 referenced in function "extern "C" int __cdecl MessageBox(struct HWND__ *,wchar_t const *,wchar_t const *,unsigned int)" 
(?MessageBox@@$$J0YAHPAUHWND__@@PB_W1I@Z)
Answer: By default Visual Studio Express 2008 doesn't include some files you need in the linker. For example, with our basic code we include windows.h, which is part of user32.dll.
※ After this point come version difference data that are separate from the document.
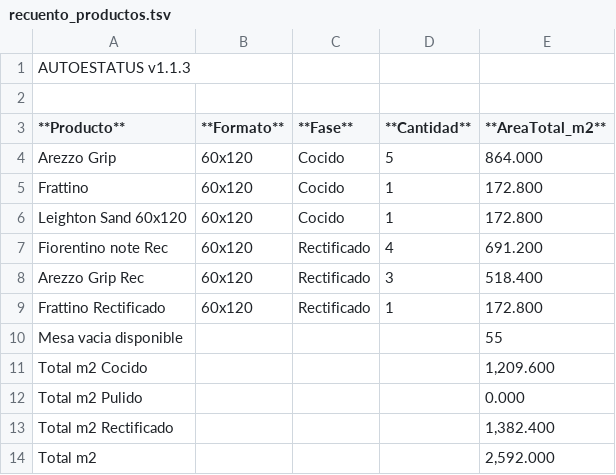
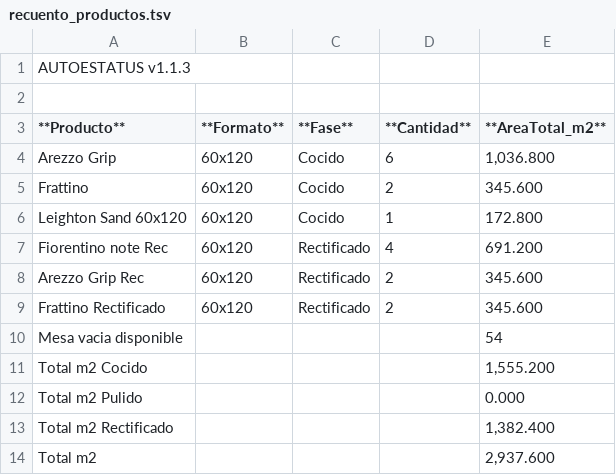
Before and after one commit to teclgvp3-droid/Estatus-De-Productos, a TSV file: recuento_productos.tsv, drawn as a sheet.

Commit message:
AUTOESTATUS update 2026-10-27 14:47:02

```diff
--- a/recuento_productos.tsv
+++ b/recuento_productos.tsv
@@ -3,12 +3,12 @@
 **Producto**	**Formato**	**Fase**	**Cantidad**	**AreaTotal_m2**
-Arezzo Grip	60x120	Cocido	5	864.000
-Frattino	60x120	Cocido	1	172.800
+Arezzo Grip	60x120	Cocido	6	1,036.800
+Frattino	60x120	Cocido	2	345.600
 Leighton Sand 60x120	60x120	Cocido	1	172.800
 Fiorentino note Rec	60x120	Rectificado	4	691.200
-Arezzo Grip Rec	60x120	Rectificado	3	518.400
-Frattino Rectificado	60x120	Rectificado	1	172.800
-Mesa vacia disponible				55
-Total m2 Cocido				1,209.600
+Arezzo Grip Rec	60x120	Rectificado	2	345.600
+Frattino Rectificado	60x120	Rectificado	2	345.600
+Mesa vacia disponible				54
+Total m2 Cocido				1,555.200
 Total m2 Pulido				0.000
 Total m2 Rectificado				1,382.400
-Total m2				2,592.000
+Total m2				2,937.600
```
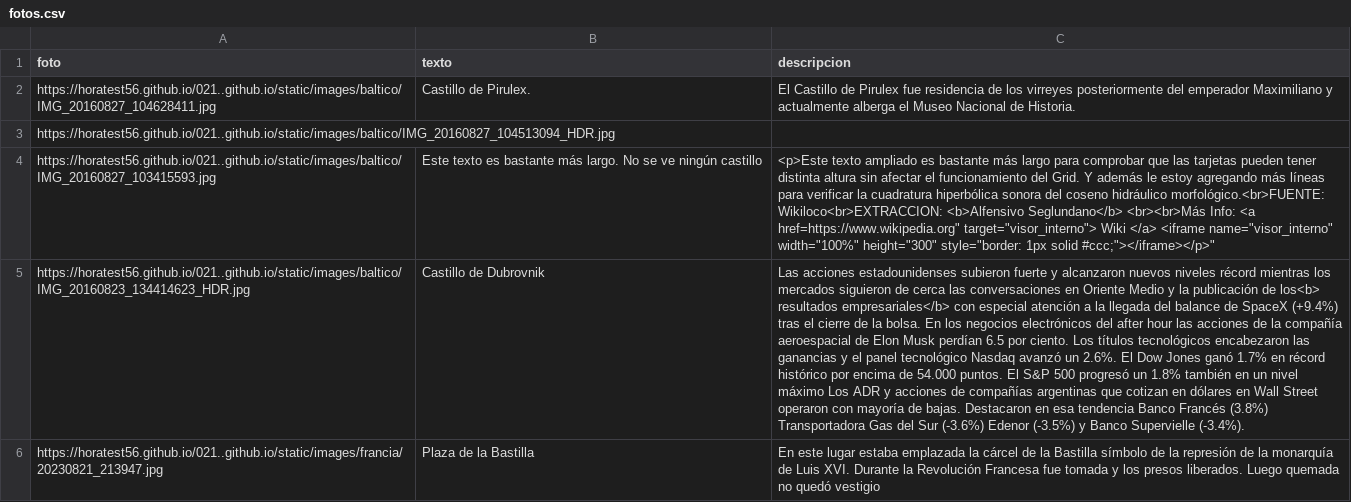
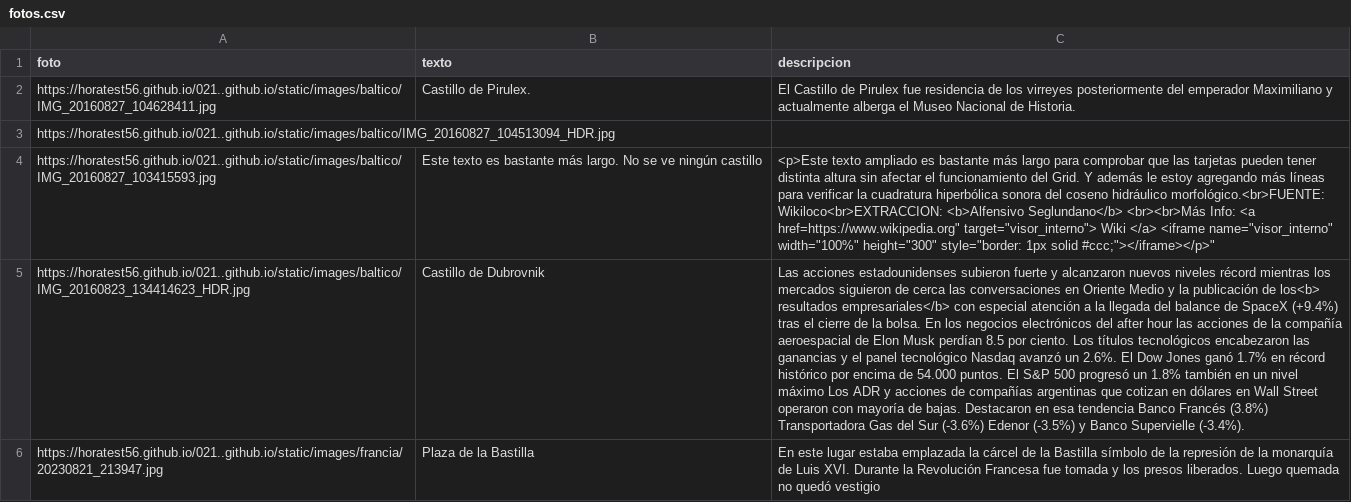
Before and after one commit to horatest56/docente_82yewh83, a CSV file: proy_GPT_01/fotos.csv, drawn as a sheet; the diff names each change by its address in the sheet, - before the commit and + after, or states it on an @@ line.

Commit message:
Update fotos.csv

```diff
--- a/proy_GPT_01/fotos.csv
+++ b/proy_GPT_01/fotos.csv
-C5 (descripcion): …Musk perdían 6.5 por ciento.…
+C5 (descripcion): …Musk perdían 8.5 por ciento.…
```
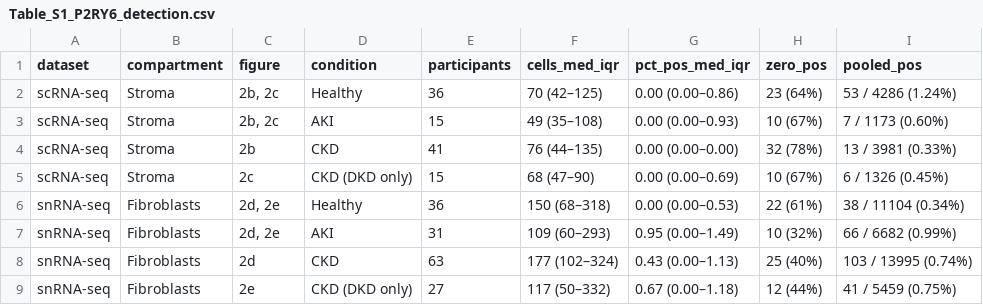
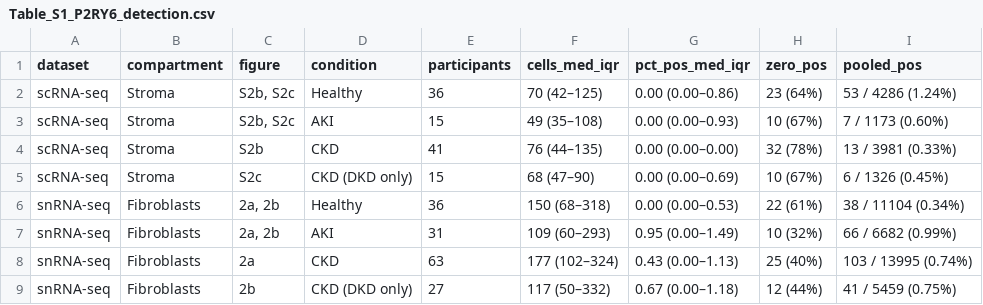
Before and after one commit to pmxlab/Human_P2RY6, a CSV file: 04-Outputs/S82_P2RY6_Detection/Table_S1_P2RY6_detection.csv, drawn as a sheet.

```diff
--- a/04-Outputs/S82_P2RY6_Detection/Table_S1_P2RY6_detection.csv
+++ b/04-Outputs/S82_P2RY6_Detection/Table_S1_P2RY6_detection.csv
@@ -1,9 +1,9 @@
 "dataset","compartment","figure","condition","participants","cells_med_iqr","pct_pos_med_iqr","zero_pos","pooled_pos"
-"scRNA-seq","Stroma","2b, 2c","Healthy",36,"70 (42–125)","0.00 (0.00–0.86)","23 (64%)","53 / 4286 (1.24%)"
-"scRNA-seq","Stroma","2b, 2c","AKI",15,"49 (35–108)","0.00 (0.00–0.93)","10 (67%)","7 / 1173 (0.60%)"
-"scRNA-seq","Stroma","2b","CKD",41,"76 (44–135)","0.00 (0.00–0.00)","32 (78%)","13 / 3981 (0.33%)"
-"scRNA-seq","Stroma","2c","CKD (DKD only)",15,"68 (47–90)","0.00 (0.00–0.69)","10 (67%)","6 / 1326 (0.45%)"
-"snRNA-seq","Fibroblasts","2d, 2e","Healthy",36,"150 (68–318)","0.00 (0.00–0.53)","22 (61%)","38 / 11104 (0.34%)"
-"snRNA-seq","Fibroblasts","2d, 2e","AKI",31,"109 (60–293)","0.95 (0.00–1.49)","10 (32%)","66 / 6682 (0.99%)"
-"snRNA-seq","Fibroblasts","2d","CKD",63,"177 (102–324)","0.43 (0.00–1.13)","25 (40%)","103 / 13995 (0.74%)"
-"snRNA-seq","Fibroblasts","2e","CKD (DKD only)",27,"117 (50–332)","0.67 (0.00–1.18)","12 (44%)","41 / 5459 (0.75%)"
+"scRNA-seq","Stroma","S2b, S2c","Healthy",36,"70 (42–125)","0.00 (0.00–0.86)","23 (64%)","53 / 4286 (1.24%)"
+"scRNA-seq","Stroma","S2b, S2c","AKI",15,"49 (35–108)","0.00 (0.00–0.93)","10 (67%)","7 / 1173 (0.60%)"
+"scRNA-seq","Stroma","S2b","CKD",41,"76 (44–135)","0.00 (0.00–0.00)","32 (78%)","13 / 3981 (0.33%)"
+"scRNA-seq","Stroma","S2c","CKD (DKD only)",15,"68 (47–90)","0.00 (0.00–0.69)","10 (67%)","6 / 1326 (0.45%)"
+"snRNA-seq","Fibroblasts","2a, 2b","Healthy",36,"150 (68–318)","0.00 (0.00–0.53)","22 (61%)","38 / 11104 (0.34%)"
+"snRNA-seq","Fibroblasts","2a, 2b","AKI",31,"109 (60–293)","0.95 (0.00–1.49)","10 (32%)","66 / 6682 (0.99%)"
+"snRNA-seq","Fibroblasts","2a","CKD",63,"177 (102–324)","0.43 (0.00–1.13)","25 (40%)","103 / 13995 (0.74%)"
+"snRNA-seq","Fibroblasts","2b","CKD (DKD only)",27,"117 (50–332)","0.67 (0.00–1.18)","12 (44%)","41 / 5459 (0.75%)"
```
Also changed, not shown: 04-Outputs/S85_Correlation_Stats/Table_S4_correlations.csv, 04-Outputs/S85_Correlation_Stats/Table_correlations_all.csv, 36 other files.
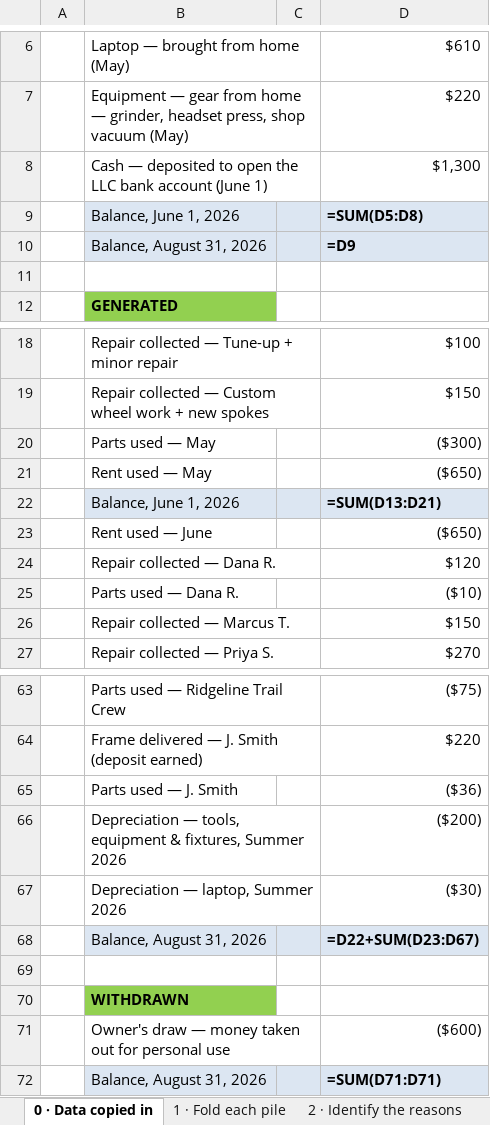
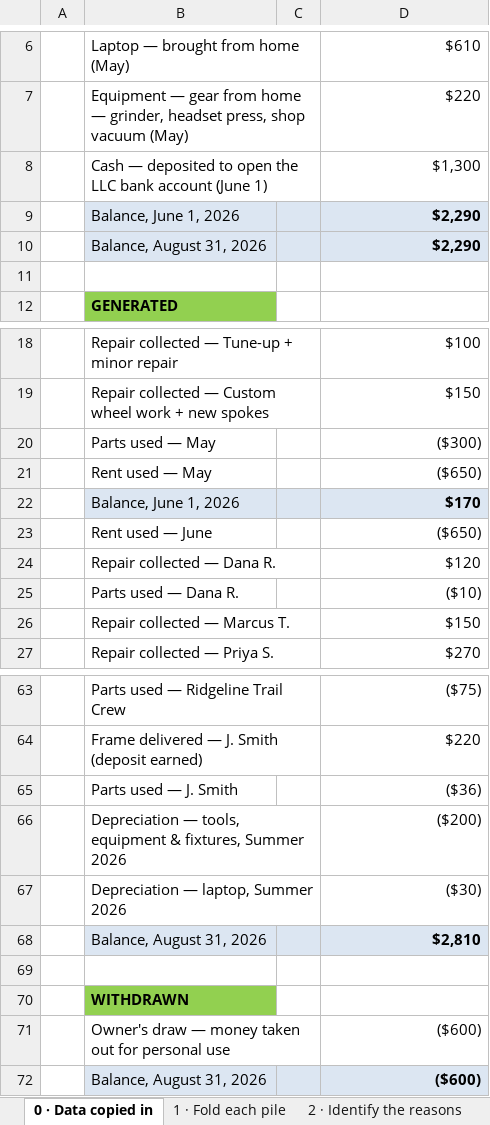
Before and after one commit to erikaen/Instructional_Redesign_v2, an Excel workbook: Members-Capital-Steps.xlsx, sheet 0 · Data copied in, drawn as a sheet; only a part is shown, gaps mark what is left out; values as stored, in another font and other column widths than the file's, no borders; formulas without a stored value are shown as written; the diff names each change by its address in the sheet, - before the commit and + after, or states it on an @@ line.

```diff
--- a/Members-Capital-Steps.xlsx (sheet 0 · Data copied in)
+++ b/Members-Capital-Steps.xlsx (sheet 0 · Data copied in)
-D9: =SUM(D5:D8)
+D9: $2,290
-D10: =D9
+D10: $2,290
-D22: =SUM(D13:D21)
+D22: $170
-D68: =D22+SUM(D23:D67)
+D68: $2,810
-D72: =SUM(D71:D71)
+D72: ($600)
```
Also changed, not shown: sheet 3 · Make the statement, sheet 1 · Fold each pile, sheet 2 · Identify the reasons, Cash-Flow-Steps.xlsx, Income-Statement-Steps.xlsx, 30 other files.
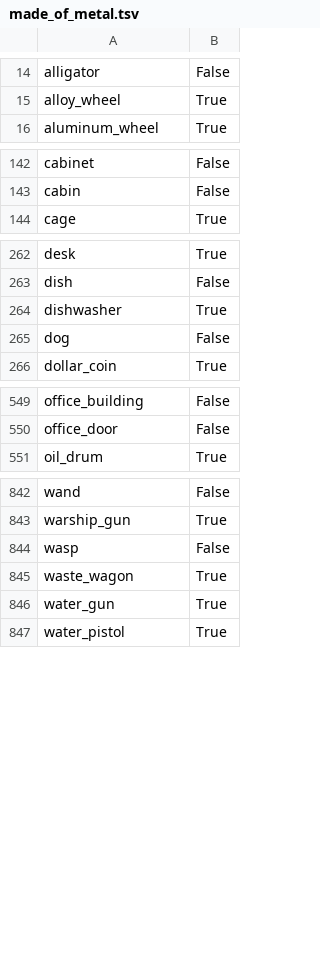
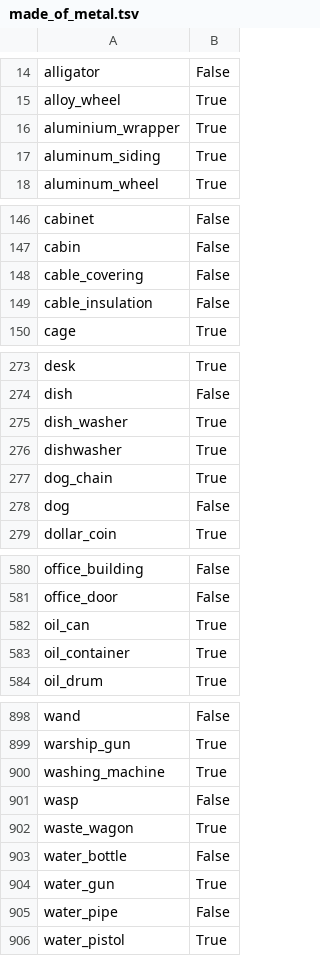
Before and after one commit to vered1986/NC_embeddings, a TSV file: source/evaluation/attributes/data/made_of_metal.tsv, drawn as a sheet; only a part is shown, gaps mark what is left out; the diff covers the shown part only.

```diff
--- a/source/evaluation/attributes/data/made_of_metal.tsv
+++ b/source/evaluation/attributes/data/made_of_metal.tsv
@@ -15,2 +15,4 @@ alligator	False
 alloy_wheel	True
+aluminium_wrapper	True
+aluminum_siding	True
 aluminum_wheel	True
@@ -143,2 +147,4 @@ cabinet	False
 cabin	False
+cable_covering	False
+cable_insulation	False
 cage	True
@@ -263,3 +274,5 @@ desk	True
 dish	False
+dish_washer	True
 dishwasher	True
+dog_chain	True
 dog	False
@@ -550,2 +581,4 @@ office_building	False
 office_door	False
+oil_can	True
+oil_container	True
 oil_drum	True
@@ -843,5 +899,8 @@ wand	False
 warship_gun	True
+washing_machine	True
 wasp	False
 waste_wagon	True
+water_bottle	False
 water_gun	True
+water_pipe	False
 water_pistol	True
```
Also changed, not shown: 61 added rows elsewhere in this file, source/evaluation/attributes/data/different_colours.tsv, source/evaluation/attributes/data/is_round.tsv, 13 other files.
However, there is usually a '$(NoInherit)' command in our linker options that tell us not to include user32.dll.
  1. Right-click on your project and select Properties
  2. Expand the options to select Configuration Properties -> Linker -> Input
  3. In the "Additional Dependancies" box, delete the text that says '$(NoInherit)'.
  4. Save and recompile

For more information see here and here.

TODO: if this is set up for all VS installs, maybe it should be a regular step in the guide?

  • * I get an error like
"1>.\winamp_imms.cpp(29) : error C2146: syntax error : missing ';' before identifier 'plugin'"
Answer: This could be a namespace error. On this line
winampGeneralPurposePlugin plugin = {

we are creating a variable called 'plugin'. The variable's type, rather than being an integer ('int'), floating point number ('float'), or some other type, is of type 'winampGeneralPurposePlugin', which is a type we have created. This type is created in the header file with the code

typedef struct {
  int version;                   
  char *description;             
  int (*init)();                 
  void (*config)();              
  void (*quit)();                
  HWND hwndParent;               
  HINSTANCE hDllInstance;        
} winampGeneralPurposePlugin;

If you used Visual Studio's auto-generated code, you might have a line that looks like this:

namespace myplugin {


this line is telling Visual Studio to put everything inside the 'myplugin' namespace (read up on namespaces here). We get rid of the default boilerplate code, including the namespace, to make everything work.

Alternatively, you can change the declaration of the 'plugin' variable to say

myplugin::winampGeneralPurposePlugin plugin = {

This tells Visual Studio where to look for the winampGeneralPurposePlugin type (i.e., to look inside the 'myplugin' namespace). If you are new to programming or plugin creation, however, you probably don't need (or want) to mess with namespaces.

  • I get an error like
1>.\winamp_imms.cpp(41) : error C2664: 'MessageBox' : cannot convert parameter 2 from 'const char [5]' to 'LPCTSTR'
1>        Types pointed to are unrelated; conversion requires reinterpret_cast, C-style cast or function-style cast
Answer: You need to change the string you pass to the MessageBox function to be of the right type. See the MSDN FAQ entry here. You can most likely fix this by putting a capital 'L' in front of the string.
e.g. change
MessageBox(plugin.hwndParent, "Somestring", "", MB_OK);
to
MessageBox(plugin.hwndParent, L"Somestring", L"", MB_OK);

TODO: What's the right way of doing this for plugins?

  • My plugin isn't working / My plugin doesn't show up in the Preferences menu.
Answer:Did you name your plugin with the correct prefix, such as 'gen_myplugin'? If not it may not show up in the window.

TODO: How about other names/plugins? What's the real answer?